I could go on, but by now readers are probably are asking, ‘where’s the maritime angle?’. That’s exactly the point; I’ve counted up at least $70bn of huge people-facing and non-maritime projects already vying (or soon to compete) for scarce capital, both monetary and political. This one will at least indirectly benefit shipping: looking along the waterfront, a $1.5bn project to replace the existing Goethals Bridge, around the back of Staten Island near the Howland Hook container terminal, has started.
The benefit for shipping is that trucks will no longer have to navigate 1940s style lanes. In the midst of all this, work on raising the Bayonne Bridge (to 215 feet), with a $1.3bn price tag, continues. Since 2000, the port has spent just shy of $3bn on “critical infrastructure assets” benefiting maritime cargo – dredging to 50 feet depth (where the port has contributed $1.1bn) is mainly completed. Adding up all these numbers tells me that there’s a crying need for some maritime cheerleading, and politicking- at a loud pace.
I know the old adage, ‘cargo does not vote’, but it needs to make some noise if maritime and cargo moving infrastructure can compete with rowdy bus and rail commuters, or motorists traversing the Hudson.
Maritime folks know the positive stories, the billions of dollars of economic benefits that reach far into the hinterland, hundreds of miles beyond the resurgent Red Hook (Brooklyn) or Bayonne (New Jersey side).

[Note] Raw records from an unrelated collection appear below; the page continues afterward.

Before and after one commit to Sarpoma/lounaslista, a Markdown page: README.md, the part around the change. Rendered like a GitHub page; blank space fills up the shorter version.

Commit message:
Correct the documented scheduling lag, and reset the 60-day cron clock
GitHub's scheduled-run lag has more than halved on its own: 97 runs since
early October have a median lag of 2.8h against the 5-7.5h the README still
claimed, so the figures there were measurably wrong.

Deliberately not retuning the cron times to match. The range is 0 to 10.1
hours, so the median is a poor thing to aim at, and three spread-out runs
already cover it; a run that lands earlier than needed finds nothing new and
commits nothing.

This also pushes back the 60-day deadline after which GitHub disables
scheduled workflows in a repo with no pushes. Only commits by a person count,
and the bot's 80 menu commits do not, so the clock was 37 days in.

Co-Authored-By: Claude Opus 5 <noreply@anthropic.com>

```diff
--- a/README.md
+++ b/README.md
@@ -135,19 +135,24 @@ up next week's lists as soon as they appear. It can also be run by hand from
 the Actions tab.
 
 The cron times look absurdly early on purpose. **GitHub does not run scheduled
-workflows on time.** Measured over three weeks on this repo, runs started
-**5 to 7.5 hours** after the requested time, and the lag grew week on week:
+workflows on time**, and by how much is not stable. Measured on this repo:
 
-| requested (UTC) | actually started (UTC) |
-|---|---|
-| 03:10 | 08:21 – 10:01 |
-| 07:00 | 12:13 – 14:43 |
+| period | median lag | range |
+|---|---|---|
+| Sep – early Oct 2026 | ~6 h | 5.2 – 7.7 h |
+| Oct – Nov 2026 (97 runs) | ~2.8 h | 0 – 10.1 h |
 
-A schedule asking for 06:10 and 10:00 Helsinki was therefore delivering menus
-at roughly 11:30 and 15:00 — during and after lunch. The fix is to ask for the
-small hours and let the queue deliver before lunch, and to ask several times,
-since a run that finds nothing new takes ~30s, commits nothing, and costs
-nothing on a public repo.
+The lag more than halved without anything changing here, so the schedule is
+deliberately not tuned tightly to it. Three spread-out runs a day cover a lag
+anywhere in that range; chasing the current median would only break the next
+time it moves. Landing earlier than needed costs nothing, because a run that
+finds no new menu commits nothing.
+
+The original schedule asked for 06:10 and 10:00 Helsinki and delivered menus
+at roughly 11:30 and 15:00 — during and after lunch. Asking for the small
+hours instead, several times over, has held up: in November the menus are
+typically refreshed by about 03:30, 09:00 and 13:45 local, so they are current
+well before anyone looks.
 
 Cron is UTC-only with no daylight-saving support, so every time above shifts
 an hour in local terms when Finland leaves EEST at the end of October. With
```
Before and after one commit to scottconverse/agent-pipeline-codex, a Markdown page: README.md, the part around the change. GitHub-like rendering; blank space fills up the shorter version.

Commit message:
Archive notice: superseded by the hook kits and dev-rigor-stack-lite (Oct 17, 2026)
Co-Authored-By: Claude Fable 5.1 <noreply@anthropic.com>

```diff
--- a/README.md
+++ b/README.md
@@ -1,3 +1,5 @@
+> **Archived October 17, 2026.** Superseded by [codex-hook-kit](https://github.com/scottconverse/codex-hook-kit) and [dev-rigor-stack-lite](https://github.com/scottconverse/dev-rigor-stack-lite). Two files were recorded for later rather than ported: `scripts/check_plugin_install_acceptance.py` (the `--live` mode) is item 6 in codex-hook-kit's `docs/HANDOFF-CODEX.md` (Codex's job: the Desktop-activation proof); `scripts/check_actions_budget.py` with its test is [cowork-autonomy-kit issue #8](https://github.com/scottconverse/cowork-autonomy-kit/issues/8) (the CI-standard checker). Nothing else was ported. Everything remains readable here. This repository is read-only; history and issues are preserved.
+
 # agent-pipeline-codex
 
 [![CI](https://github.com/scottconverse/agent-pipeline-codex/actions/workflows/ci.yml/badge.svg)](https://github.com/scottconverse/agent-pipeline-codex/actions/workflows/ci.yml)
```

Visibility of the waterfront has grown tremendously in recent years with each new real estate development. Soon ferries will be integrated into New York City’s mass transit plans. But there’s much work – with many more billions of dollars at stake – still be to be done. Let’s make some noise, the louder, the better”.
Read Peter’s viewpont through the eye of the Analyst @Port Strategy.